“You have to think outside the box,” Diaz stated when talking about the unconventional nature of the Dirty Dozen series.  “We’re all competing for a certain number of cars.  We all should work together.  I’d like to make it five tracks in to a kicker and do that.  That’s how it should be.  I’d like to get that going.  I entered this not knowing a lot of people.
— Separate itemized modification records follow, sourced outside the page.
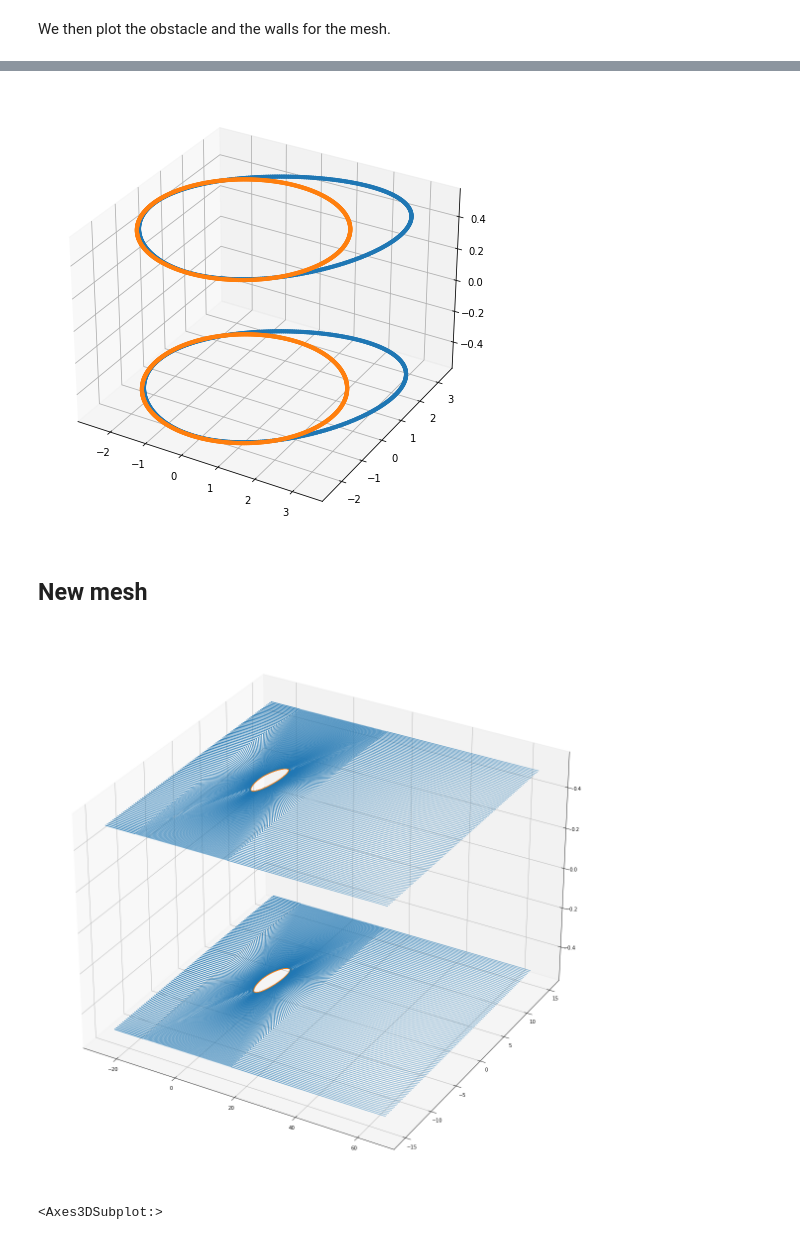
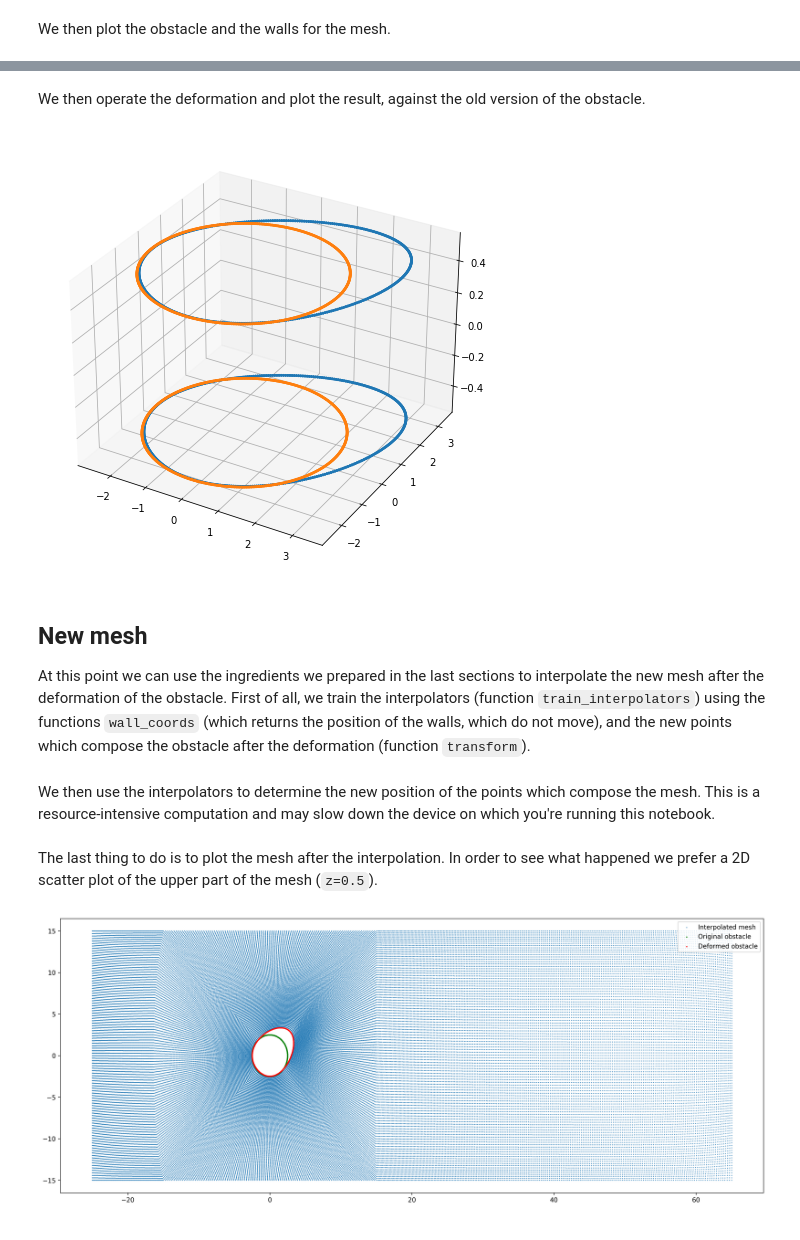
Before and after one commit to fAndreuzzi/mismesh, a Jupyter notebook: Tutorial.ipynb, the cells around one changed output, grey strips where cells are left out. Saved outputs shown, nothing was run; the diff lists cells and outputs as text; code cells hidden in the pictures.

```diff
--- a/Tutorial.ipynb
+++ b/Tutorial.ipynb
@@ -67,17 +67,6 @@ def walls_coords(mesh):
 # %% [markdown]
 We then plot the obstacle and the walls for the mesh.
 # %%
-fig = plt.figure(figsize=(8,8))
-ax = fig.add_subplot(projection='3d')
-
-# obstacle
-obstacle = extract_boundary_coords(mesh, b'obstacle')
-ax.scatter(*obstacle.T, s=1)
-
-# walls
-for k in [b'inlet', b'outlet', b'top', b'bottom']:
-    i = extract_boundary_coords(mesh, k)
-    ax.scatter(*i.T, s=1)
-
-plt.show()
+obstacle = extract_boundary_points(mesh, b'obstacle')
+scatter3d([obstacle, walls_points(mesh)], s=1)
 # %% [output]
@@ -88,5 +81,5 @@ We intend to use an interpolator to determine the new position of the points whi
 # %%
-def train_interpolator(old_walls, old_obstacle_points, new_obstacle_points, **kwargs):
+def train_interpolators(old_walls, old_obstacle_points, new_obstacle_points, **kwargs):
     old_obstacle_points, new_obstacle_points = upper_layer(old_obstacle_points, new_obstacle_points)
     old_walls = upper_layer(old_walls)
 
@@ -116,22 +110,32 @@ def transform(vec):
     ffd.array_mu_y[1, 1, 1] = 0.3
 
     return ffd(vec)
+# %% [markdown]
+We then operate the deformation and plot the result, against the old version of the obstacle.
 # %%
-scatter3d([transform(obstacle), obstacle])
+scatter3d([transform(obstacle), obstacle], s=3)
 # %% [output]
-[figure, old version]
+[figure, new version]
 # %% [markdown]
 ## New mesh
+At this point we can use the ingredients we prepared in the last sections to interpolate the new mesh after the deformation of the obstacle. First of all, we train the interpolators (function `train_interpolators`) using the functions `wall_coords` (which returns the position of the walls, which do not move), and the new points which compose the obstacle after the deformation (function `transform`).
 # %%
-new_mesh_points = interpolate_points(mesh.points, *train_interpolator(
-                                    walls_coords(mesh),
-                                    obstacle,
-                                    transform(obstacle)
-                                )
-                            )
+interpx, interpy = train_interpolators(walls_points(mesh),
+                                        obstacle,
+                                        transform(obstacle))
+# %% [markdown]
+We then use the interpolators to determine the new position of the points which compose the mesh. This is a resource-intensive computation and may slow down the device on which you're running this notebook.
+# %%
+new_mesh_points = interpolate_points(mesh.points, interpx, interpy)
+# %% [markdown]
+The last thing to do is to plot the mesh after the interpolation. In order to see what happened we prefer a 2D scatter plot of the upper part of the mesh (`z=0.5`).
 # %%
-ax = scatter3d([new_mesh_points], s=0.2, figsize=(20,30), draw=False)
-scatter3d([transform(obstacle)], s=10, figsize=(20,30), draw=True, ax=ax)
+plt.figure(figsize=(20,8), dpi=300)
+plt.scatter(*upper_layer(new_mesh_points)[:,:2].T, s=0.2, label='Interpolated mesh')
+plt.scatter(*upper_layer(obstacle)[:,:2].T, s=1, color='g', label='Original obstacle')
+plt.scatter(*upper_layer(transform(obstacle))[:,:2].T, s=1, color='r', label='Deformed obstacle')
+
+plt.legend()
+plt.show()
 # %% [output]
-[figure, old version]
+[figure, new version]
-<Axes3DSubplot:>
```
Also changed, not shown: parts of 10 cells of this notebook.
Now, I know more people and have contacted with other tracks who want to do the same thing.”

“It’s unconventional because we’re not conventional thinkers,” Brown remarked.  “Me, nor Mike, ever owned or run a track.  We’re racers at heart so we think more about the racers than the track ownership.  So, we’re open to almost anything that’s going to benefit the racers.  We don’t have blinders on as to, you can’t do this or that because it hasn’t been done in the past.  We’re giving it a fresh set of eyes and experimenting even if it costs us money.

“We’d like to work with more of the tracks and do things with all of the tracks.  That would be a big benefit to the racers.”

Brown hopes Southern National Motorsports Park will become a premiere short track.

“We wanted to bring it back to life,” Brown commented.  “It’s a beautiful facility, top notch.  Our goal is to make it the premiere short track in the country.  We’re going to do whatever it takes to achieve that goal.”

Diaz and Brown both feel the 2013 season will yield higher car counts between the popularity of the Dirty Dozen and the closure of Old Dominion Speedway.

“We had our first practice (on Wednesday),” Diaz stated.  “We had over 20 cars out there on a Wednesday from various different classes.  That’s really good.

“We’ve got the season opener for UARA, two Pro Cup events and a variety of racing to our fans.  We’ve got two Southern Modified races.  I think our fans like that.  It enables me to give more to a limited class where we’re only running a limited schedule every other week or so.  The drivers don’t have to worry about getting a different car to race the next week when they get wrecked.  I think it’s going to be positive this season.”

“I hope we gain cars from Old Dominion,” Brown asserted.  “They’re going to go where they need to go.  We want to provide a great racing experience for them and give them a fair playing field to race at.  We’re hoping they decide to head our way.”

Despite the controversy, Diaz points to the success of the 2012 Thanksgiving All-Star Classic as something that boosted the track’s profile.

“We had 251 cars registered and raced that weekend,” Diaz explained.  There was over $140,000 in purse money.  There are not too many tracks are willing to put something on like that, to take the risk.  That was an exceptionally good event.”

Diaz says the partnership with Brown has been exceptional.  Both Diaz and Brown have been on the same page and Diaz expects they’ll be on the same page moving forward.

“We know each other,” Diaz stated.  “It takes a little bit of time to learn each other but we’re on the same page.  We were on the same page last year and the book read really well.  This year we’re in a better book.  It’s going good.”

The 2013 season at Southern National Motorsports Park kicks off on Saturday, March 2nd with the first race in the Dirty Dozen.  With the first year behind them, Diaz and Brown have learned a lot moving forward.  Their unconventional thought process continues to play to their strengths and continues to attract racers from all over the region.

There are always unknowns entering a new season, but was is known with Southern National is that the unconventional is conventional. will be there for the start of the new season with Five Star RaceCar Bodies Live Coverage of the Southern National Motorsports Park season opener on March 1st for practice and March 2nd for the season opening race.